Stored records
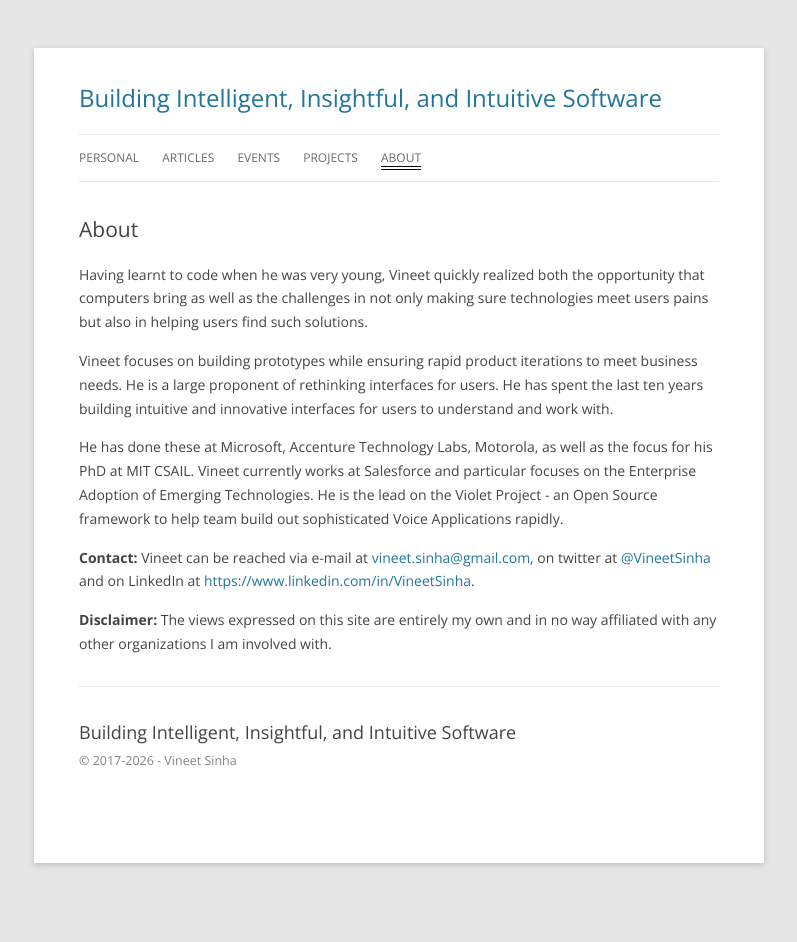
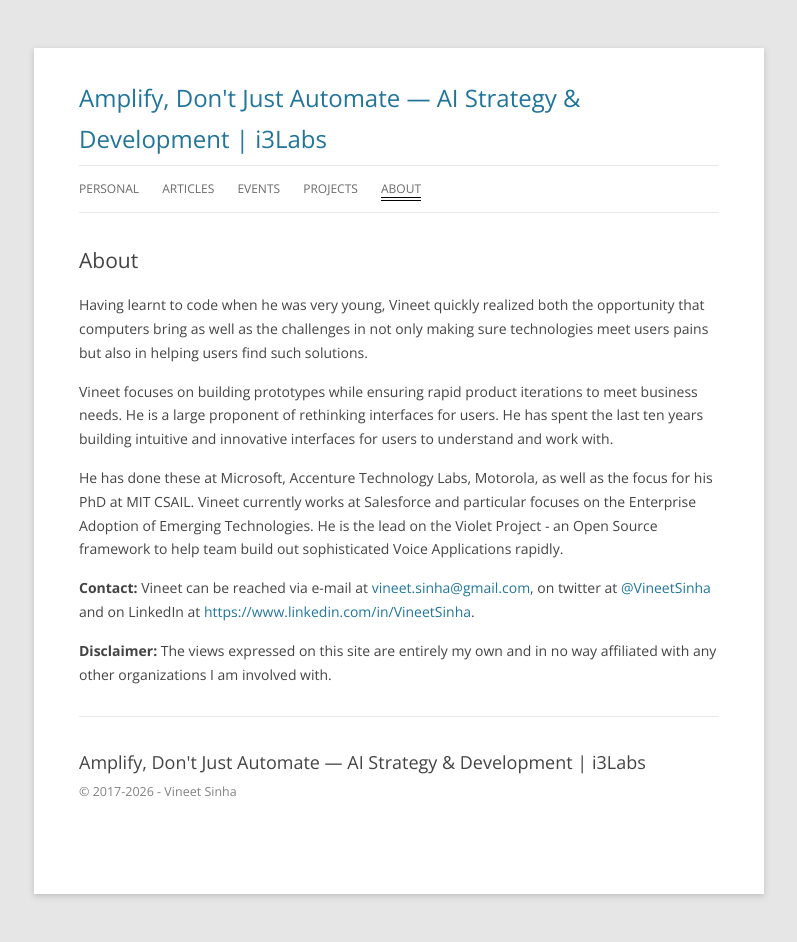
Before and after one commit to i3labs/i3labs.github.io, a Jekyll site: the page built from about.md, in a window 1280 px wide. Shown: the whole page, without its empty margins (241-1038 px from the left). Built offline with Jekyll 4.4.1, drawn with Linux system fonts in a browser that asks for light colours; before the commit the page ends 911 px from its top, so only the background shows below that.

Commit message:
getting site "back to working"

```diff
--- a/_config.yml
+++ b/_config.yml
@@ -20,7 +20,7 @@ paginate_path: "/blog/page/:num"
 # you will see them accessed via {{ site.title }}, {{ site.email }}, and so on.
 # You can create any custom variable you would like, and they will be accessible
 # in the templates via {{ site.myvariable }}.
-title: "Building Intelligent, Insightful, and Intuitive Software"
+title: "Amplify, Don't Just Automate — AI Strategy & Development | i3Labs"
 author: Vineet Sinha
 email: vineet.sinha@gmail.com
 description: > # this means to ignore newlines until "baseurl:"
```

■ What the task asks
Set down every entry above without alteration, but print no images.

■ Exercise result
Before and after one commit to i3labs/i3labs.github.io, a Jekyll site: the page built from about.md, in a window 1280 px wide. Shown: the whole page, without its empty margins (241-1038 px from the left). Built offline with Jekyll 4.4.1, drawn with Linux system fonts in a browser that asks for light colours; before the commit the page ends 911 px from its top, so only the background shows below that.

Commit message:
getting site "back to working"

```diff
--- a/_config.yml
+++ b/_config.yml
@@ -20,7 +20,7 @@ paginate_path: "/blog/page/:num"
 # you will see them accessed via {{ site.title }}, {{ site.email }}, and so on.
 # You can create any custom variable you would like, and they will be accessible
 # in the templates via {{ site.myvariable }}.
-title: "Building Intelligent, Insightful, and Intuitive Software"
+title: "Amplify, Don't Just Automate — AI Strategy & Development | i3Labs"
 author: Vineet Sinha
 email: vineet.sinha@gmail.com
 description: > # this means to ignore newlines until "baseurl:"
```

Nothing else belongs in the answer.